• [Given records]
━━━
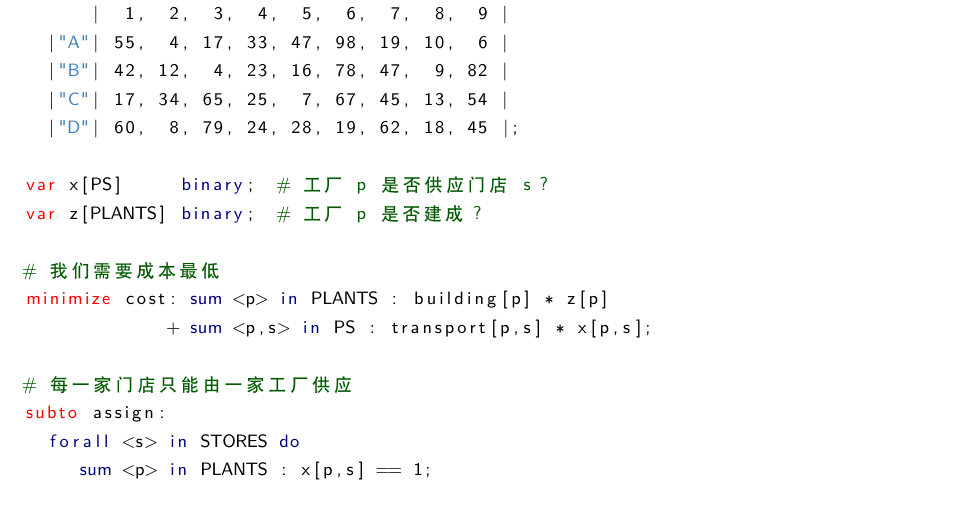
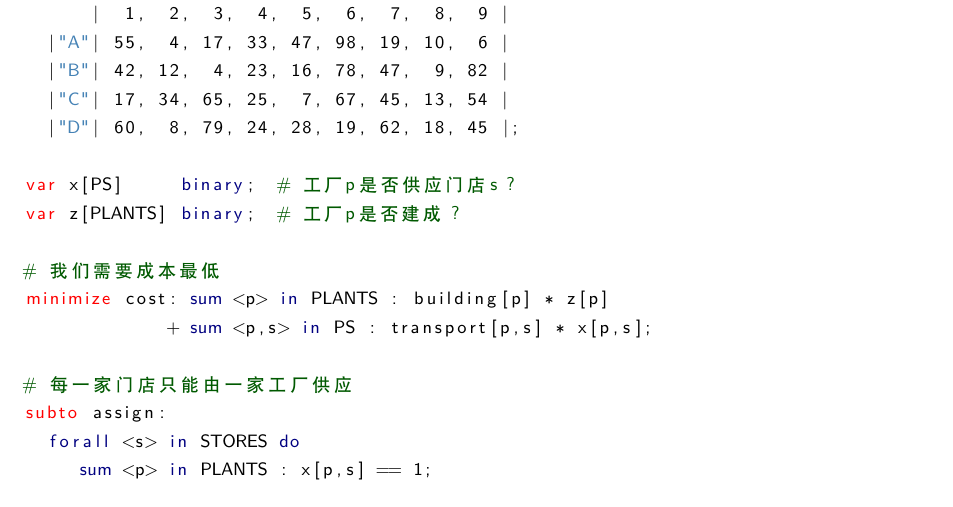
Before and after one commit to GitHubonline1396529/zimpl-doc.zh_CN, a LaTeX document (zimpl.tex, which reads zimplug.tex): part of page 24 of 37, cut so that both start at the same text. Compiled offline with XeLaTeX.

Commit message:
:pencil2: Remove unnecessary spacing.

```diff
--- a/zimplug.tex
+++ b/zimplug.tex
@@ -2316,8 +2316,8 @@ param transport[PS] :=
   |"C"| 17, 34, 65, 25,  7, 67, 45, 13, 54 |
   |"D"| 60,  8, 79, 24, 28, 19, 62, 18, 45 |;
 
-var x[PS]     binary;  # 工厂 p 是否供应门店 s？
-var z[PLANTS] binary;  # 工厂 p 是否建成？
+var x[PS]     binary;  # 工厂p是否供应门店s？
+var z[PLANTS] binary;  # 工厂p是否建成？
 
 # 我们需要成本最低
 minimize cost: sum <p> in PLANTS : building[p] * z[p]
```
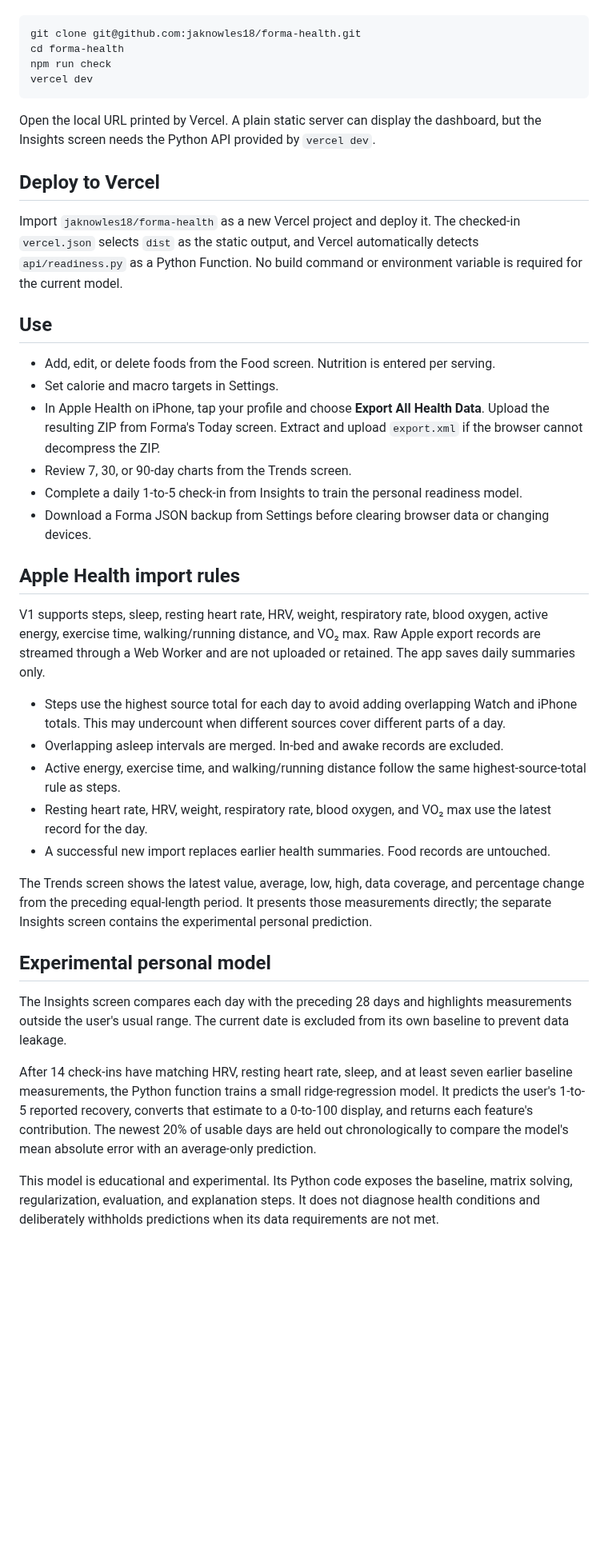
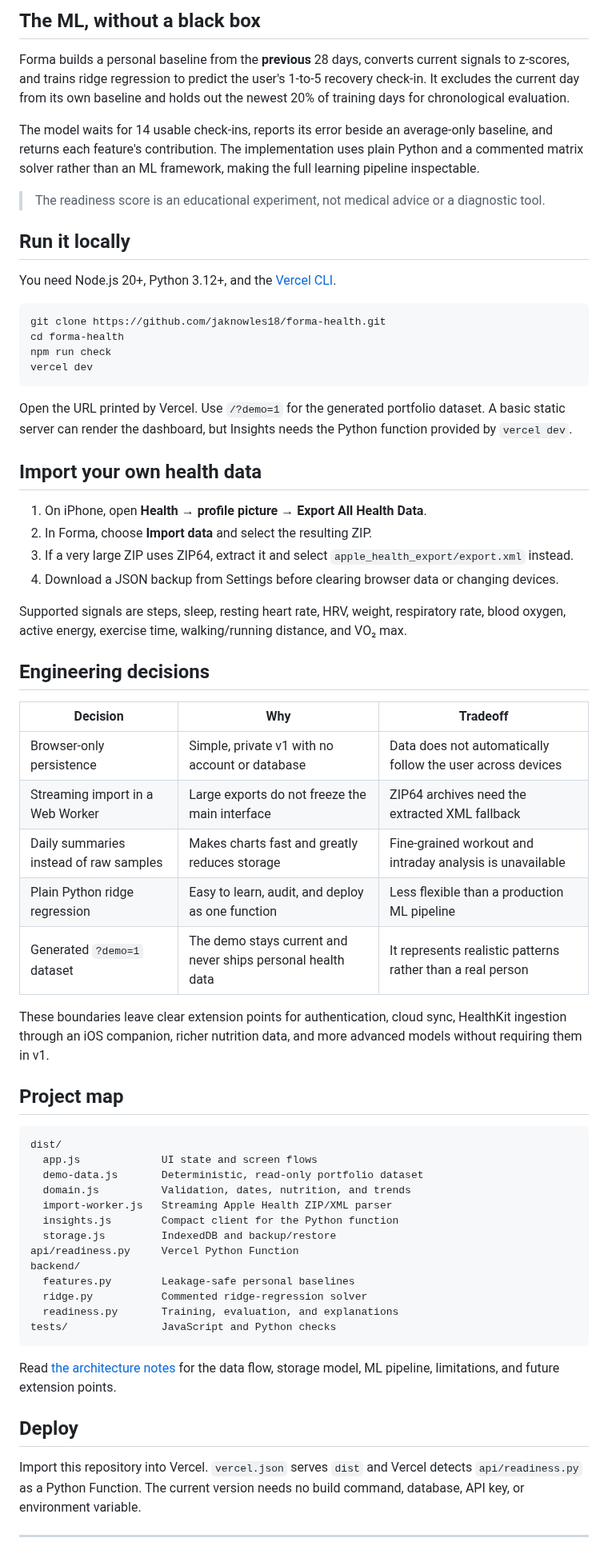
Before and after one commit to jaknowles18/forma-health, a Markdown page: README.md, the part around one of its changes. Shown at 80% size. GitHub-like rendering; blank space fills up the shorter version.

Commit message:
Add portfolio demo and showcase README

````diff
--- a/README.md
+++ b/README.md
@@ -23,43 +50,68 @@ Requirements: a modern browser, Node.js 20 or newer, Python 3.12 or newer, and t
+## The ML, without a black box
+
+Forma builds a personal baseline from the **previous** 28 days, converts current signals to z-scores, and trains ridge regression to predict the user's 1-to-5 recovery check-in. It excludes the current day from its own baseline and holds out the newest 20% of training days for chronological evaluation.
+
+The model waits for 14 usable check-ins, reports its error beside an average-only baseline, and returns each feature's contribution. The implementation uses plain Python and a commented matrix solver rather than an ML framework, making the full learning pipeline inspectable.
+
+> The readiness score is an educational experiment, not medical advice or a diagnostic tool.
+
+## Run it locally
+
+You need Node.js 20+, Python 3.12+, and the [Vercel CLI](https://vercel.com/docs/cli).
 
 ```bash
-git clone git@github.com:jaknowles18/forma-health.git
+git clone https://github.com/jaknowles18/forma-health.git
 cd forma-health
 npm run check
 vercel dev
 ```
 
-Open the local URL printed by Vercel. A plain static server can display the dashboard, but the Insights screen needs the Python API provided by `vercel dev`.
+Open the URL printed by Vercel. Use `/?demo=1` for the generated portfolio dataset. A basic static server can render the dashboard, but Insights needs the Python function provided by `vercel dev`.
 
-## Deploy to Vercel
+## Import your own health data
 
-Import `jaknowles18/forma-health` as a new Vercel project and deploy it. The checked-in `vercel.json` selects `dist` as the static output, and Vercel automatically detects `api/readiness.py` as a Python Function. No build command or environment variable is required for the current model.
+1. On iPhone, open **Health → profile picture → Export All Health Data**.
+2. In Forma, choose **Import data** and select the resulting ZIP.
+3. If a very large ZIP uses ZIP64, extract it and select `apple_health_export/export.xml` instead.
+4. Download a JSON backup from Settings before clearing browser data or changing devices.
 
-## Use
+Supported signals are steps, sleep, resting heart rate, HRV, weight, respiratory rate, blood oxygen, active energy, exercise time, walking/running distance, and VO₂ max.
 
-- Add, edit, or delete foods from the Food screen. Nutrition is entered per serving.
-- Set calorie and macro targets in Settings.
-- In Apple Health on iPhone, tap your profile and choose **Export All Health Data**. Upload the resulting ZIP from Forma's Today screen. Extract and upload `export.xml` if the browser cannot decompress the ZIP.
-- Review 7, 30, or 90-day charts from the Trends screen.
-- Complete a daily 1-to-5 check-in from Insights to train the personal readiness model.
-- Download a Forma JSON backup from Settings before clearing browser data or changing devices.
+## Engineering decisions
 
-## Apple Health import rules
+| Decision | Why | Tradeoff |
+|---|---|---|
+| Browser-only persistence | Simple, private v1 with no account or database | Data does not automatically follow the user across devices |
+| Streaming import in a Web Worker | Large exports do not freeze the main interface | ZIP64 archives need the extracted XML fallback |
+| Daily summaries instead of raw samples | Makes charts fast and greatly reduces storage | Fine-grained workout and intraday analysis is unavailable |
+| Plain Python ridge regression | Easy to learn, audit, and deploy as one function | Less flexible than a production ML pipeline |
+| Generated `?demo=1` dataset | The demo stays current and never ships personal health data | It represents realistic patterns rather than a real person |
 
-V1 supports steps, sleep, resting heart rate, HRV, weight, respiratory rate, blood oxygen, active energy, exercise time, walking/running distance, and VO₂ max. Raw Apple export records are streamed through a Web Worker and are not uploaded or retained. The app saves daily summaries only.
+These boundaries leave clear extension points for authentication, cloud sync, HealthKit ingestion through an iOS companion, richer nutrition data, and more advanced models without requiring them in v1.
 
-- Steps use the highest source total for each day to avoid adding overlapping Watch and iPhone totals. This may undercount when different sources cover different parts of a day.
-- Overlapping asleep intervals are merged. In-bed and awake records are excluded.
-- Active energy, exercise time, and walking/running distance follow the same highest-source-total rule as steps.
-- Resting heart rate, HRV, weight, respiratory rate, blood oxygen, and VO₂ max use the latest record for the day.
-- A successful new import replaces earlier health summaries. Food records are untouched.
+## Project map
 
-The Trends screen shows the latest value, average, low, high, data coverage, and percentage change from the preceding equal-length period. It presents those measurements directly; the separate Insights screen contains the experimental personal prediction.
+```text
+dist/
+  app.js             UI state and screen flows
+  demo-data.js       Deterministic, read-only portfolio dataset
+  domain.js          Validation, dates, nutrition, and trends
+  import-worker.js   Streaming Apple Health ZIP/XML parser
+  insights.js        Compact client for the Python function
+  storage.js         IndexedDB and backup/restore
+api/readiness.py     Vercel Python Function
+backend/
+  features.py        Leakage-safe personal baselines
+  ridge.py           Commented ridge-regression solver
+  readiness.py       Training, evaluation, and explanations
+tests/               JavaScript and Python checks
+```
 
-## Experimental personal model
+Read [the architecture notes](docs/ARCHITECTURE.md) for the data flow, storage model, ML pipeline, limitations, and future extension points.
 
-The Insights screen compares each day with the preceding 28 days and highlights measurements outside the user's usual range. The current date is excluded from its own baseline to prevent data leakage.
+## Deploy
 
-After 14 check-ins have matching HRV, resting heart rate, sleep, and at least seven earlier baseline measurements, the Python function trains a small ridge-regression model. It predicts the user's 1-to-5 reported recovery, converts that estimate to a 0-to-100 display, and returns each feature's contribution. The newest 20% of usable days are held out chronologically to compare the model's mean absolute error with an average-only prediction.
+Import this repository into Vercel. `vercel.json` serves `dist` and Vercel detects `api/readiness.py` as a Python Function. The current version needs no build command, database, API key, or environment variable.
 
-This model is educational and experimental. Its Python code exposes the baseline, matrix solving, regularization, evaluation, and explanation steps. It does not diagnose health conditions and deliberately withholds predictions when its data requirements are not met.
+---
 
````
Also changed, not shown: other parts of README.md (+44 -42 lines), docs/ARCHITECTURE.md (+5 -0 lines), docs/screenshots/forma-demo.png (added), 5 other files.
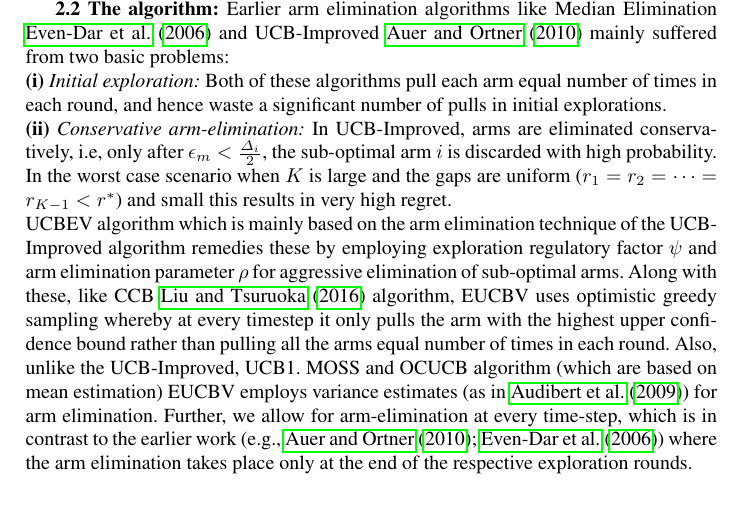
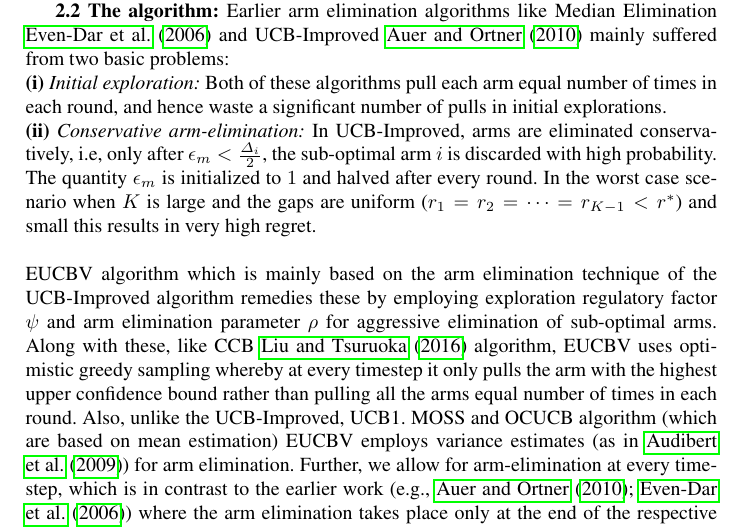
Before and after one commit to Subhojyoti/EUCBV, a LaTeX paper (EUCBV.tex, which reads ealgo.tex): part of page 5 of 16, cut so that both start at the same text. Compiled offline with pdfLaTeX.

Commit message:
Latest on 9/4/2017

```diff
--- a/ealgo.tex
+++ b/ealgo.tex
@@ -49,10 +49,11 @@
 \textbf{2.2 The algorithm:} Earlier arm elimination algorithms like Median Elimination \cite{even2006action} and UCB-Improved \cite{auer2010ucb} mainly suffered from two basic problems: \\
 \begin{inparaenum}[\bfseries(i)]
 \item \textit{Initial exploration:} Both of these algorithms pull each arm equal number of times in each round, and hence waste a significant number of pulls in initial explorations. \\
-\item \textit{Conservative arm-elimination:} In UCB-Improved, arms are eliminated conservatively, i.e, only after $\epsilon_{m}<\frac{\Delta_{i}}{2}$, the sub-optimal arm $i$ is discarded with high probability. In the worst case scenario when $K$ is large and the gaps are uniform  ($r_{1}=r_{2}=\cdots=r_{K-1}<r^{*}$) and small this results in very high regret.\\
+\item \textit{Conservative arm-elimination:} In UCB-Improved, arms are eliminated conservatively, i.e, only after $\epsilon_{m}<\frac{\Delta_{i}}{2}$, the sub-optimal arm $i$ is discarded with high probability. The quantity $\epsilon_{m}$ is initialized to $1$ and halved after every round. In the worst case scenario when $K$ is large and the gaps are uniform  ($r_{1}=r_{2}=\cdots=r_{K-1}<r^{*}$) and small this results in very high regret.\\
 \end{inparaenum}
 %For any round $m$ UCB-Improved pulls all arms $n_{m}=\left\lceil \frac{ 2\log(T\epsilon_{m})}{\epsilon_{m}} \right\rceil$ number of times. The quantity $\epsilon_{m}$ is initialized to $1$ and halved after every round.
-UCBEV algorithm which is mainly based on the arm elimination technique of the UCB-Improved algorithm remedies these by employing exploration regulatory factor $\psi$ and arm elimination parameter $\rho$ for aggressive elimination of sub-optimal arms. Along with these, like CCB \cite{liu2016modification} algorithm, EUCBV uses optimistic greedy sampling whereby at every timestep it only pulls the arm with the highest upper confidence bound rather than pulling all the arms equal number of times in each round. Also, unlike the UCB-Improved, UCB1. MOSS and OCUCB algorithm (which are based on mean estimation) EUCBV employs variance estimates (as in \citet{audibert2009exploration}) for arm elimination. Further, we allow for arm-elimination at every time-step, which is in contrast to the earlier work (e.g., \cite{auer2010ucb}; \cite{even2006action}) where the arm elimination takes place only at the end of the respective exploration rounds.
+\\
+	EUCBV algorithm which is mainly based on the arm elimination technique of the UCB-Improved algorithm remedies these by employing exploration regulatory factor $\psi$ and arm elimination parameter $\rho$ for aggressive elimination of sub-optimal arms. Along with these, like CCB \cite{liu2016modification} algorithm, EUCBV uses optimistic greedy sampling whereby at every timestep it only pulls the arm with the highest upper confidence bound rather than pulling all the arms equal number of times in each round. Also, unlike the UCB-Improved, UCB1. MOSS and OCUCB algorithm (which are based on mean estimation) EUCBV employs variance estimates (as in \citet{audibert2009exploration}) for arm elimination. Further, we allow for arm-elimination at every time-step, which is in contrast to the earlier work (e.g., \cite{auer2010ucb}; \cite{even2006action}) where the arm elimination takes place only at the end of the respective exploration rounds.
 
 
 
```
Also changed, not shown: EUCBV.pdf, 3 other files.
━━━
• [Task goal]
Read through the entries above, and wherever a line holds the string "PLANTS", copy it.

• [Result of this exercise]
-var z[PLANTS] binary;  # 工厂 p 是否建成？
+var z[PLANTS] binary;  # 工厂p是否建成？
 minimize cost: sum <p> in PLANTS : building[p] * z[p]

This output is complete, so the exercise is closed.